Now that you have data from both sides, it’s time to visualize how they map with each other. This step is essential to assign appropriate capacity to various stages in the process.
For example, a car manufacturer wouldn’t need seat covers or people to fit them until the end of the process. A sound mind map of the process helps identify this flow.
If your current processes are too scattered, use these ClickUp project increment (PI) planning templates. They help you streamline project communication, enable better collaboration, and set a shared vision.
Good aggregate planning considers all the costs involved in the entire product lifecycle. This helps with allocating your existing capacity and budgeting for future requirements.
Don’t know where to start? No problem. ClickUp’s estimate templates give you a great starting point. Download any of the templates and customize them for your needs.
Choose your aggregate planning methodology
Once you have all the information handy, it is time to choose how you will build your aggregate plan. There are three commonly used aggregate planning strategies.
Level strategy: This method aims to keep production and employment stable without sudden investments in manufacturing capacity. While this keeps the workload steady, it runs the risk of always running at maximum capacity or creating unnecessary inventory despite low demand.
Chase strategy: In this method, capacity chases demand. As a result, you might outsource production to another facility, buy/rent equipment, or hire/fire resources. This approach can be disruptive for the teams and runs the risk of quality issues.
Hybrid strategy: This method combines the best of both worlds. It retains a stable capacity with space for additional production available at short notice.
On the other hand, you can also manage the demand side of this equation by:
- Taking backorders: Accept orders but fulfill them later based on capacity
- Delay delivery: Extend the delivery timeline or choose to deliver during low-demand periods
- Create complementary demand: Cross-sell/upsell complementary products to customers to compensate for high demand
Plan and schedule the project
Based on how you visualize the production workflow, break it down into tasks and subtasks. ClickUp tasks allow you to set deadlines, indicate dependencies, and even add checklists for better quality control.
Use your chosen aggregate planning methodology to allocate resources to each project or production run.
ClickUp’s resource management software is an excellent solution for resource scheduling. Use the Workload view for capacity planning. Use the Calendar view to visualize significant milestones. Create visual roadmaps with the timeline view and collaborate on priorities.
Identify potential risks
However meticulous your plan is, threats and risks will always arise from external factors. A good aggregate plan includes project forecasting to identify risks and design ways to mitigate them.
Manage the project and calibrate the aggregate plan
An effective way to overcome the challenges of aggregate planning is to be agile. ClickUp’s features enable effective resource management throughout the project’s lifecycle.
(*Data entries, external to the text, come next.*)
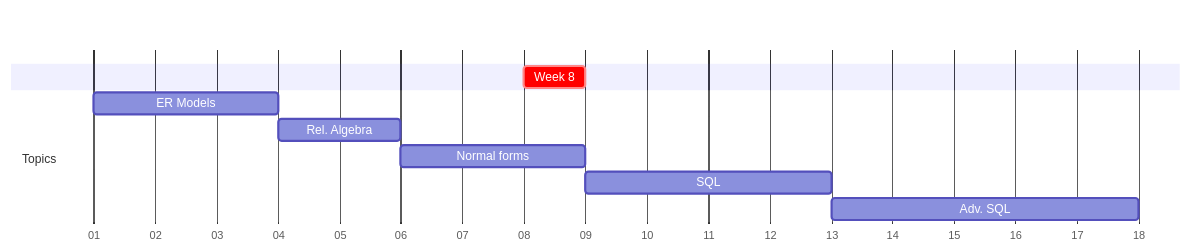
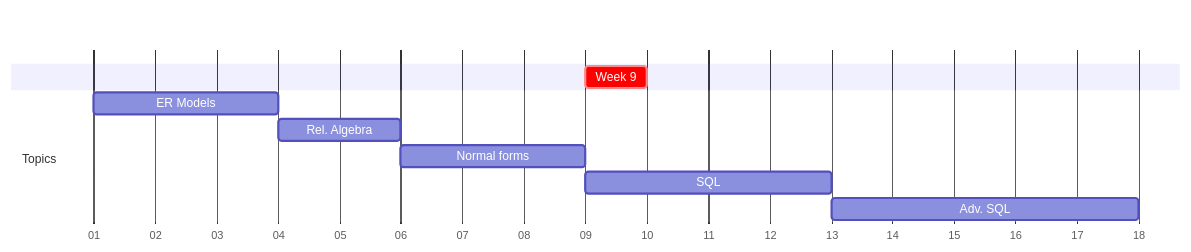
Before and after one commit to lowkeylabs/cmsc408-course-admin: the diagram in fa2024/lectures/week-mermaid.mmd, drawn with Mermaid. The commit also changed 56 other files, not shown here.

```diff
--- a/fa2024/lectures/week-mermaid.mmd
+++ b/fa2024/lectures/week-mermaid.mmd
@@ -1,14 +1,14 @@
 
 gantt
     dateFormat  M/DD/YYYY
     axisFormat  %W
 
     section    
-    Week 8 : crit, weekblock, 2/25/2024, 1w
+    Week 9 : crit, weekblock, 3/3/2024, 1w
 
     section Topics
     ER Models : m1, 1/7/2024, 3w
     Rel. Algebra: m4, after m1, 2w
     Normal forms: m5, after m4, 3w
     SQL : m6, after m5, 4w
     Adv. SQL: m7, after m6, 5w
```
It gives the visibility to adjust resource allocation throughout the project in case of unexpected delays or disruption.
Make the Most of Your Resources with ClickUp
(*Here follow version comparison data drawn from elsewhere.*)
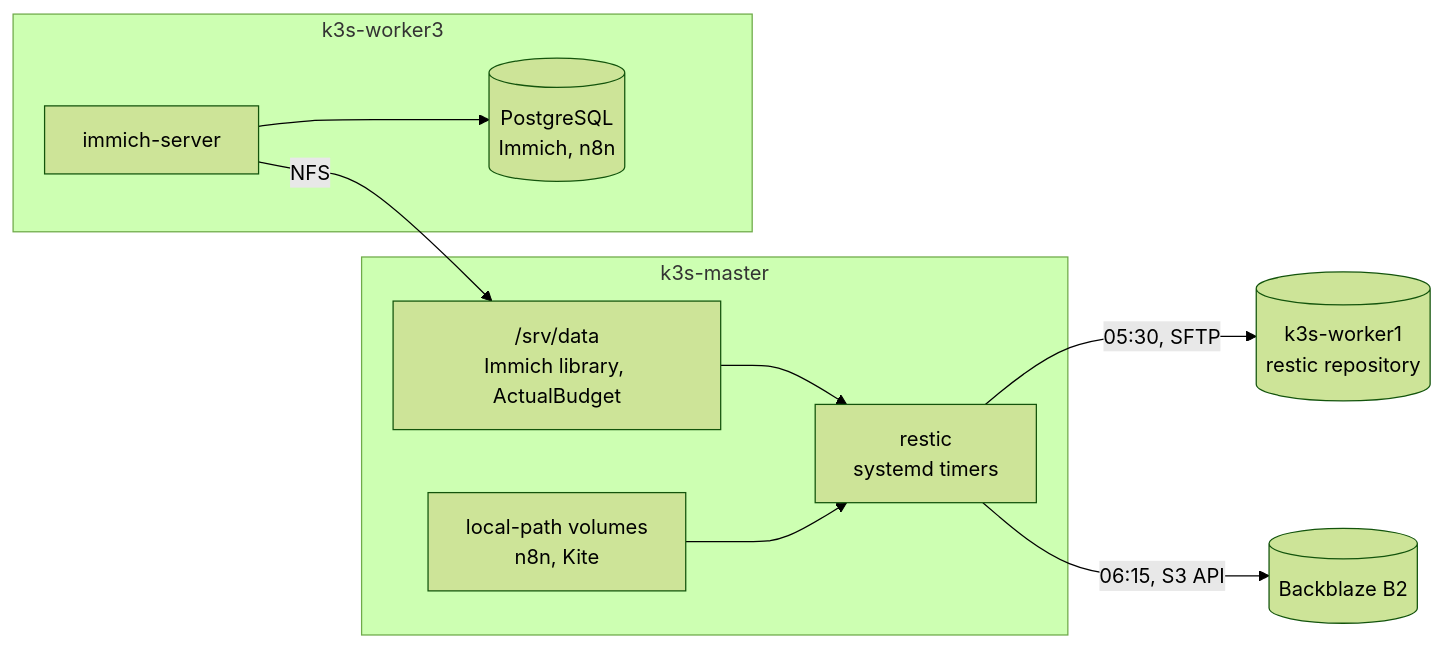
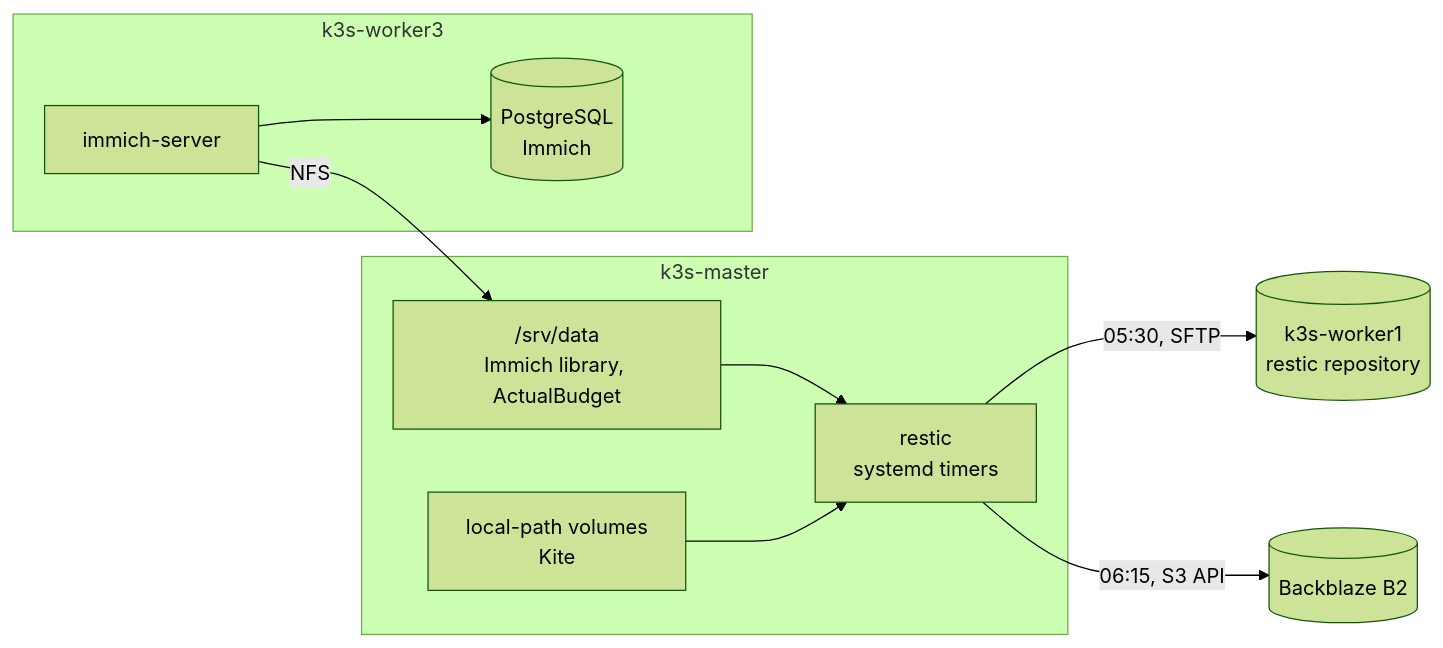
The third of 3 diagrams in docs/architecture.md (yuandrk/homelabops), drawn with Mermaid (forest theme) before and after one commit. The commit also changed 20 other files, not shown here.

````diff
--- a/docs/architecture.md
+++ b/docs/architecture.md
@@ -93,18 +93,18 @@
 ```mermaid
 flowchart LR
     subgraph master["k3s-master"]
         data["/srv/data<br/>Immich library, ActualBudget"]
-        pvcs["local-path volumes<br/>n8n, Kite"]
+        pvcs["local-path volumes<br/>Kite"]
         restic["restic<br/>systemd timers"]
     end
     subgraph worker3["k3s-worker3"]
         immich["immich-server"]
-        pg[("PostgreSQL<br/>Immich, n8n")]
+        pg[("PostgreSQL<br/>Immich")]
     end
     immich -->|"NFS"| data
     immich --> pg
     data --> restic
     pvcs --> restic
     restic -->|"05:30, SFTP"| local[("k3s-worker1<br/>restic repository")]
     restic -->|"06:15, S3 API"| b2[("Backblaze B2")]
 ```
````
Whether you’re a product or a service business, profitability depends on meeting demand, maximizing resource utilization, and minimizing wastage. Aggregate planning is a tried and tested tool that helps organizations optimize their operations consistently.
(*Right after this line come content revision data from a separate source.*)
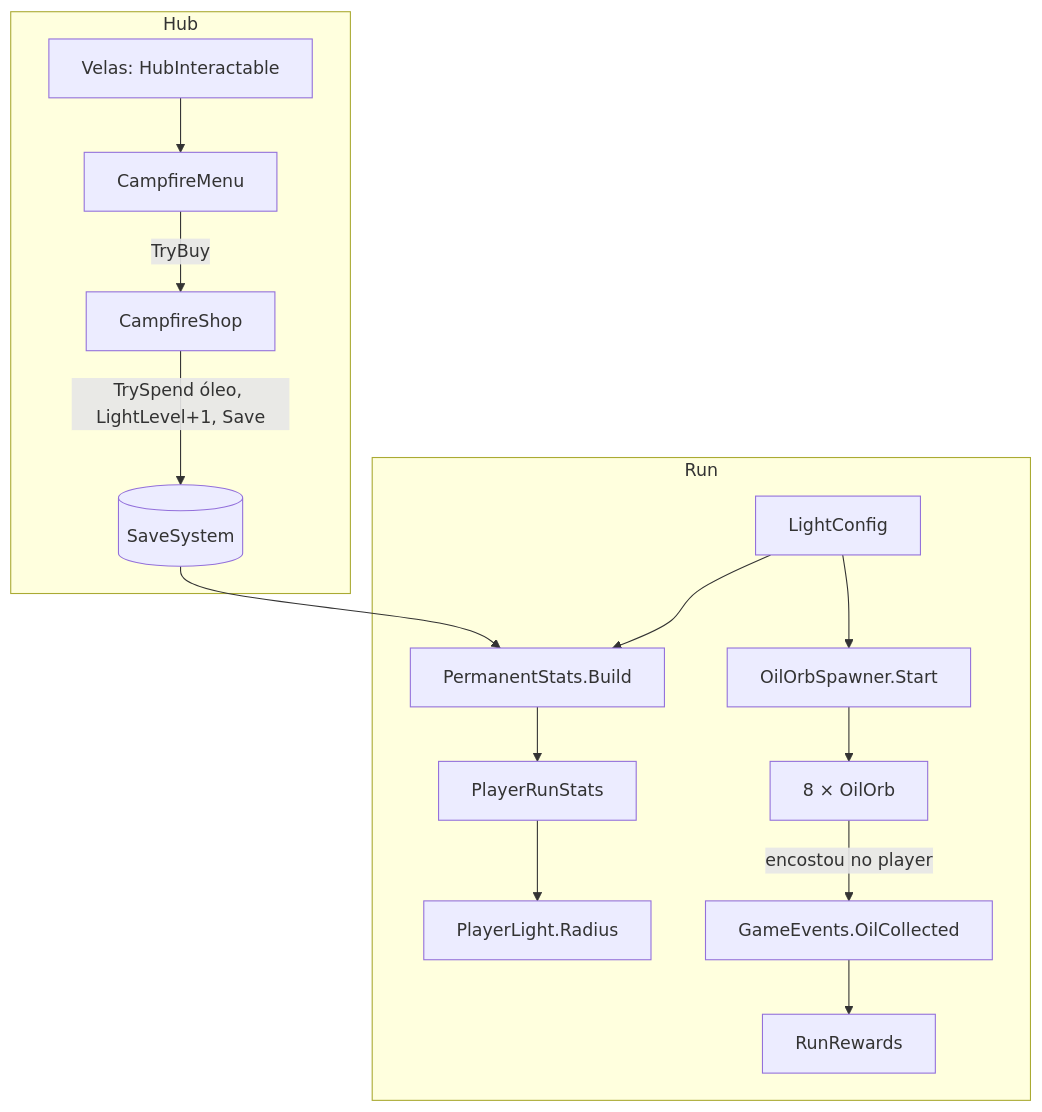
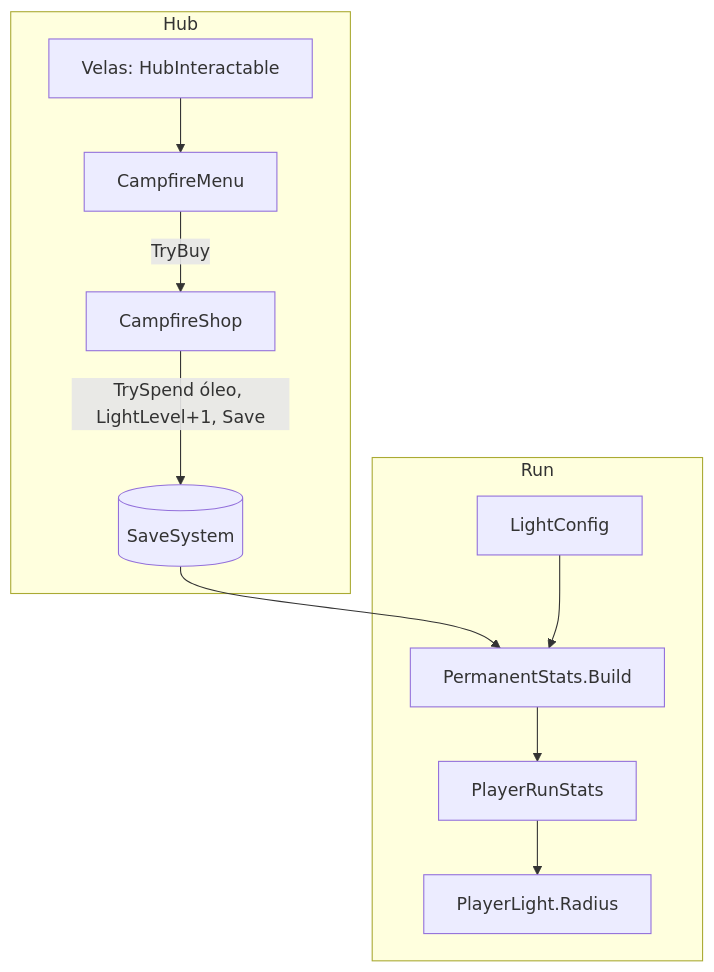
One commit to victorhenrique07/last-wick changed the diagram in .specs/features/campfire-light/design.md. Above: the diagram before and after it, drawn with Mermaid. The commit also changed other lines of this file and 4 other files, not shown here.

````diff
--- a/.specs/features/campfire-light/design.md
+++ b/.specs/features/campfire-light/design.md
@@ -22,16 +21,13 @@
 ```mermaid
 flowchart TD
     subgraph Hub
         V[Velas: HubInteractable] --> CM[CampfireMenu]
         CM -- TryBuy --> CS[CampfireShop]
         CS -- TrySpend óleo, LightLevel+1, Save --> S[(SaveSystem)]
     end
     subgraph Run
         S --> PM[PermanentStats.Build]
         LC[LightConfig] --> PM
         PM --> PRS[PlayerRunStats] --> PL[PlayerLight.Radius]
-        LC --> OS[OilOrbSpawner.Start]
-        OS --> O[8 × OilOrb]
-        O -- encostou no player --> G[GameEvents.OilCollected] --> RR[RunRewards]
     end
 ```
````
For aggregate planning to be effective, it needs several business tools to collect data, manage tasks, assign resources, track time, manage sales/purchases, collaborate among team members, document processes, etc.
Organizations often use a different tool for each of these activities, wasting precious time and resources in consolidating information. What they lose in this process is context.
ClickUp’s all-in-one project management software is designed to be your single most powerful tool to perform all these activities and more. It combines all your business intelligence in one place, powering your plans to success. Try ClickUp for free today!